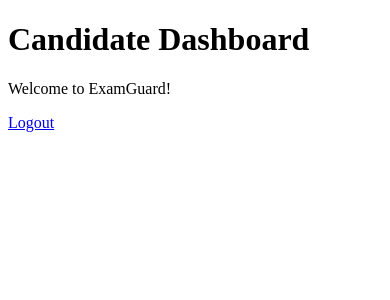
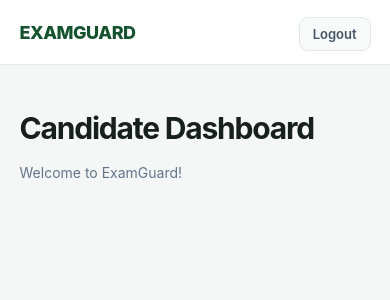
Before and after one commit to Kousalyasadhu25/ExamGuard, a Flask app: page /dashboard in a window 390 px wide. Shown: the top 300 px of the page. Run offline with Flask 3, Linux system fonts and the light colour scheme; the visitor is signed in with stand-in values (Sample User, id 1); data comes from the database, SQL or seed files in the repository; both versions use the stored data as it was after the commit.

Commit message:
Add project files

```diff
--- a/templates/dashboard.html
+++ b/templates/dashboard.html
@@ -1,8 +1,118 @@
+
 <!DOCTYPE html>
 <html>
 
 <head>
     <title>ExamGuard Dashboard</title>
+
+    <style>
+        * {
+            margin: 0;
+            padding: 0;
+            box-sizing: border-box;
+        }
+
+        body {
+            min-height: 100vh;
+            font-family: Inter, -apple-system, BlinkMacSystemFont, "Segoe UI", sans-serif;
+            background: #f4f7f5;
+            color: #17201c;
+            display: flex;
+            flex-direction: column;
+        }
+
+        /* ================= NAVBAR ================= */
+
+        body::before {
+            content: "EXAMGUARD";
+            display: flex;
+            align-items: center;
+            height: 72px;
+            padding: 0 7%;
+            background: #ffffff;
+            border-bottom: 1px solid #e5ebe7;
+            color: #14532d;
+            font-size: 20px;
+            font-weight: 800;
+            letter-spacing: -0.5px;
+        }
+
+        /* ================= MAIN ================= */
+
+        h1 {
+            width: min(900px, 90%);
+            margin: 65px auto 15px;
+            font-size: 38px;
+            line-height: 1.2;
+            letter-spacing: -1.2px;
+            color: #17201c;
+        }
+
+        p {
+            width: min(900px, 90%);
+            margin: 0 auto;
+            color: #64748b;
+            font-size: 16px;
+            line-height: 1.7;
+        }
+
+        /* ================= LOGOUT ================= */
+
+        a {
+            position: absolute;
+            top: 21px;
+            right: 7%;
+            text-decoration: none;
+            color: #475569;
+            background: #f8faf9;
+            border: 1px solid #e2e8e4;
+            padding: 9px 17px;
+            border-radius: 9px;
+            font-size: 14px;
+            font-weight: 600;
+            transition: all 0.2s ease;
+        }
+
+        a:hover {
+            background: #f0fdf4;
+            color: #15803d;
+            border-color: #bbf7d0;
+            transform: translateY(-1px);
+        }
+
+        /* ================= DASHBOARD CONTENT ================= */
+
+        h1 + p {
+            margin-bottom: 35px;
+        }
+
+        /* ================= MOBILE ================= */
+
+        @media (max-width: 600px) {
+
+            body::before {
+                height: 64px;
+                padding: 0 5%;
+                font-size: 18px;
+            }
+
+            a {
+                top: 17px;
+                right: 5%;
+                padding: 8px 13px;
+                font-size: 13px;
+            }
+
+            h1 {
+                margin-top: 45px;
+                font-size: 30px;
+            }
+
+            p {
+                font-size: 14px;
+            }
+        }
+    </style>
 </head>
 
 <body>
```
Also changed, not shown: database/examguard.db.
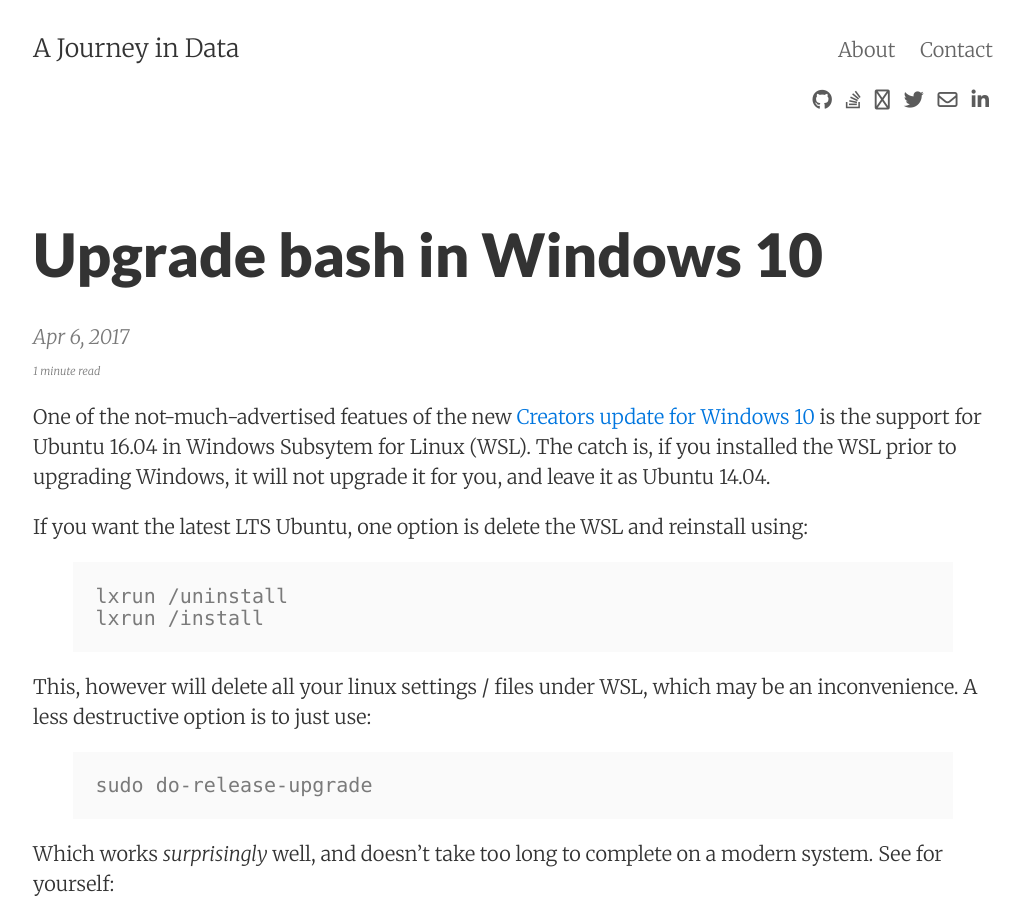
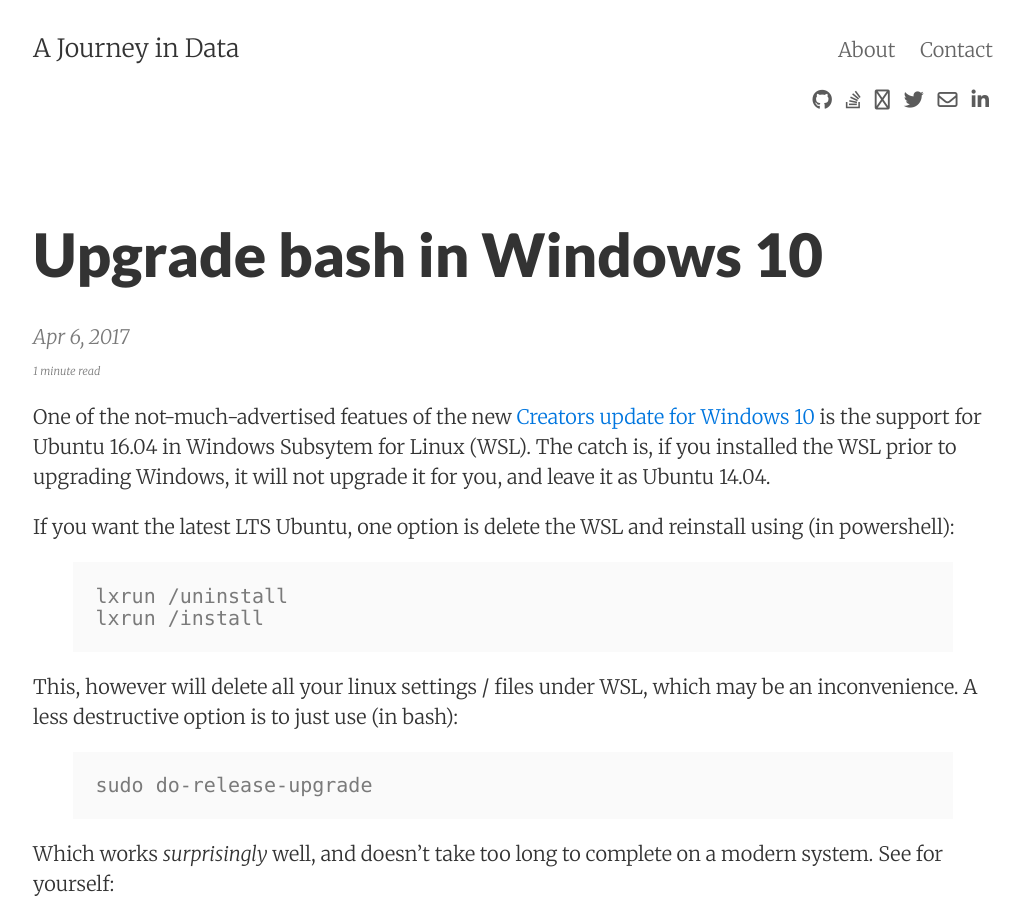
Before and after one commit to emredjan/emredjan.github.io, a Jekyll site: the page built from _posts/2017-04-06-upgrade-bash.md, in a window 1280 px wide and 900 px high. Shown: the whole window, without its empty margins (127-1150 px from the left). Built offline with Jekyll 4.4.1, drawn with Linux system fonts in a browser that asks for light colours; nearby versions of some CDN libraries.

Commit message:
edit post

```diff
--- a/_posts/2017-04-06-upgrade-bash.md
+++ b/_posts/2017-04-06-upgrade-bash.md
@@ -10,7 +10,7 @@ published:  true
 
 One of the not-much-advertised featues of the new [Creators update for Windows 10](https://www.microsoft.com/en-us/windows/upcoming-features) is the support for Ubuntu 16.04 in Windows Subsytem for Linux (WSL). The catch is, if you installed the WSL prior to upgrading Windows, it will not upgrade it for you, and leave it as Ubuntu 14.04.
 
-If you want the latest LTS Ubuntu, one option is delete the WSL and reinstall using:
+If you want the latest LTS Ubuntu, one option is delete the WSL and reinstall using (in powershell):
 
 {% highlight shell %}
 
@@ -19,7 +19,7 @@ lxrun /install
 
 {% endhighlight %}
 
-This, however will delete all your linux settings / files under WSL, which may be an inconvenience. A less destructive option is to just use:
+This, however will delete all your linux settings / files under WSL, which may be an inconvenience. A less destructive option is to just use (in bash):
 
 {% highlight cmd %}
 
```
* * * * * * * * *
Count the lines in the entries that hold the word "color", and give nothing but the total.

7